article written for RICS Commercial Property Journal
CARBON REDUCTION COMMITMENT (CRC) and the Property Market
The full name of the CRC is the Carbon Reduction Commitment Energy Efficiency Scheme. This monolithic bureaucratic structure, conceived originally as a carrot and stick mechanism to promote better behaviours and greater energy efficiency, is a monumentally inefficient means of taxing owners of properties and/or businesses in occupation.
But wait! Do we not already have a tax on ownership or occupation of commercial properties? Do we not also have other measures built in to the transaction process to measure buildings (EPCs)? What about the Climate Change Levy already imposed on fuel bills? Surely there must be a more efficient way of levying a tax on the emissions of CO2.

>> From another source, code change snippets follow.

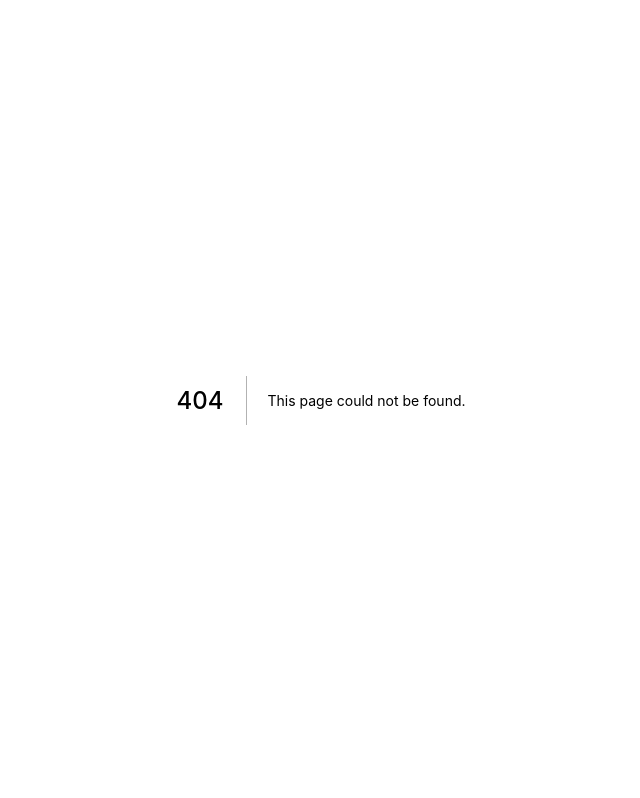
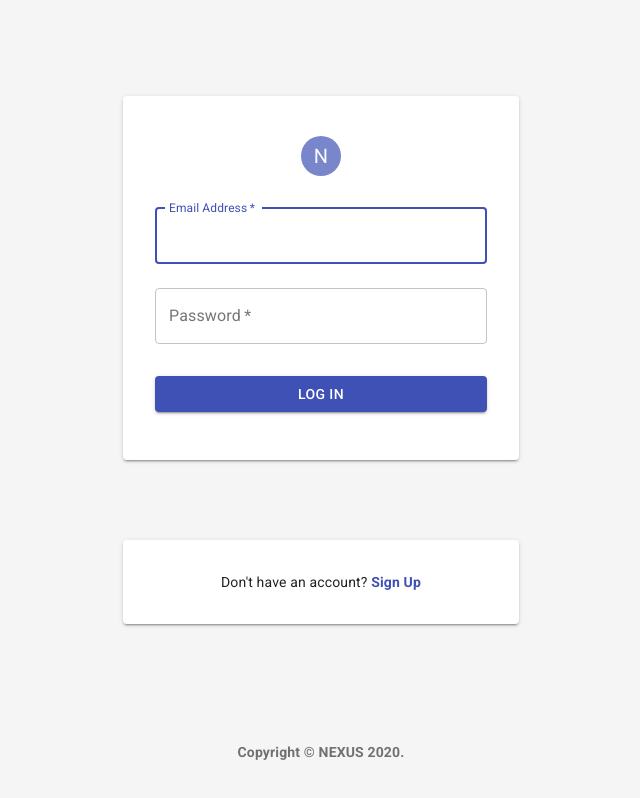
Before and after one commit to uw-nexus/nexus-fe, a Next.js app: page /login in a window 1280 px wide. Before the commit this address had no page. Shown: the whole page, without its empty margins (319-959 px from the left). Built offline with nearby package versions, Linux system fonts and the light colour scheme.

Commit message:
create login page connected to local backend

```diff
--- a/package.json
+++ b/package.json
@@ -13,6 +13,8 @@
   "license": "ISC",
   "dependencies": {
     "@material-ui/core": "^4.9.0",
+    "@material-ui/lab": "^4.0.0-alpha.40",
+    "isomorphic-unfetch": "^3.0.0",
     "next": "^9.2.0",
     "react": "^16.12.0",
     "react-dom": "^16.12.0"
--- /dev/null
+++ b/pages/login.tsx
@@ -0,0 +1,156 @@
+import React, { useState } from 'react';
+import Avatar from '@material-ui/core/Avatar';
+import Button from '@material-ui/core/Button';
+import TextField from '@material-ui/core/TextField';
+import Link from '@material-ui/core/Link';
+import Typography from '@material-ui/core/Typography';
+import { makeStyles } from '@material-ui/core/styles';
+import Container from '@material-ui/core/Container';
+import Paper from '@material-ui/core/Paper';
+import fetch from 'isomorphic-unfetch';
+import { Alert } from '@material-ui/lab';
+
+function Copyright() {
+  return (
+    <div
+      style={{
+        position: 'fixed',
+        bottom: 0,
+        left: 0,
+        height: '6rem',
+        width: '100%',
+        display: 'flex',
+        alignItems: 'center',
+        justifyContent: 'center',
+        fontWeight: 'bold'
+      }}
+    >
+      <Typography
+        variant='body2'
+        color='textSecondary'
+        align='center'
+        style={{ fontWeight: 'bold' }}
+      >
+        {'Copyright © '}
+        <Link color='inherit' href='https://www.facebook.com/uw.nexus'>
+          NEXUS
+        </Link>{' '}
+        {new Date().getFullYear()}
+        {'.'}
+      </Typography>
+    </div>
+  );
+}
+
+const useStyles = makeStyles(theme => ({
+  outer: {
+    display: 'flex',
+    flexDirection: 'column',
+    justifyContent: 'center'
+  },
+
+  paper: {
+    display: 'flex',
+    flexDirection: 'column',
+    justifyContent: 'center',
+    alignItems: 'center',
+    marginBottom: '5rem',
+    padding: '2rem'
+  },
+
+  avatar: {
+    margin: theme.spacing(1),
+    backgroundColor: theme.palette.primary.light
+  },
+
+  form: {
+    width: '100%',
+    marginTop: theme.spacing(1)
+  },
+
+  submit: {
+    margin: theme.spacing(3, 0, 2)
+  },
+
+  alert: {
+    marginTop: '1rem'
+  }
+}));
+
+export default () => {
+  const classes = useStyles();
+  const [username, setUsername] = useState('');
+  const [password, setPassword] = useState('');
+  const [accepted, setAccepted] = useState(true);
+
+  const handleLogin = async (event) => {
+    event.preventDefault();
+
+    const res = await fetch('http://127.0.0.1:3100/auth/login', {
+      method: 'POST',
+      headers: {
+        'Content-Type': 'application/json',
+        'Access-Control-Allow-Origin': '*'
+      },
+      body: JSON.stringify({ username, password })
+    });
+
+    if (res.ok) {
+      setAccepted(true);
+      const { token } = await res.json();
+      console.log(token);
+    } else {
+      setAccepted(false);
+    }
+  }
+
+  return (
+    <Container component='main' maxWidth='xs' className={classes.outer}>
+      <div>
+        <Paper elevation={2} className={classes.paper}>
+          <Avatar className={classes.avatar}>
+            <p>N</p>
+          </Avatar>
+
+          <form className={classes.form} noValidate onSubmit={handleLogin}>
+            <TextField
+              variant='outlined' margin='normal'
+              id='email' name='email'
+              label='Email Address'
+              autoComplete='email'
+              required fullWidth autoFocus
+              onChange={e => setUsername(e.target.value)}
+            />
+            <TextField
+              variant='outlined' margin='normal'
+              name='password' type='password' id='password'
+              label='Password'
+              autoComplete='curent-password'
+              required fullWidth
+              onChange={e => setPassword(e.target.value)}
+            />
+
+            {/* <Link href='#' variant='body2'>
+              Forgot password?
+            </Link> */}
+            { !accepted ? <Alert className={classes.alert} severity='error'>Incorrect username or password.</Alert> : null}
+
+            <Button type='submit' fullWidth variant='contained' color='primary' className={classes.submit}>
+              Log In
+            </Button>
+          </form>
+        </Paper>
+
+        <Paper elevation={2} className={classes.paper}>
+          <Typography variant='body2' align='center'>
+            {`Don't have an account? `}
+            <Link href='#' style={{ fontWeight: 'bold' }}>
+              {'Sign Up'}
+            </Link>
+          </Typography>
+        </Paper>
+      </div>
+      <Copyright />
+    </Container>
+  );
+}
```
Also changed, not shown: 1 other file (tests, documents, lock files or other folders).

The key concept of CRC is that it is meant to drive better behaviour through the potential adverse impact on corporate reputation if businesses failed to improve relative to their competition or their customers’ expectations.
This concept is a noble one and it has more than half of its merits founded in good economic principles. For example, the intangible value of a brand is (simplistically) the surplus of share price after capitalising net assets. For some brands this can be a very large number and anything that put reputation at risk would be aggressively managed by the company’s board.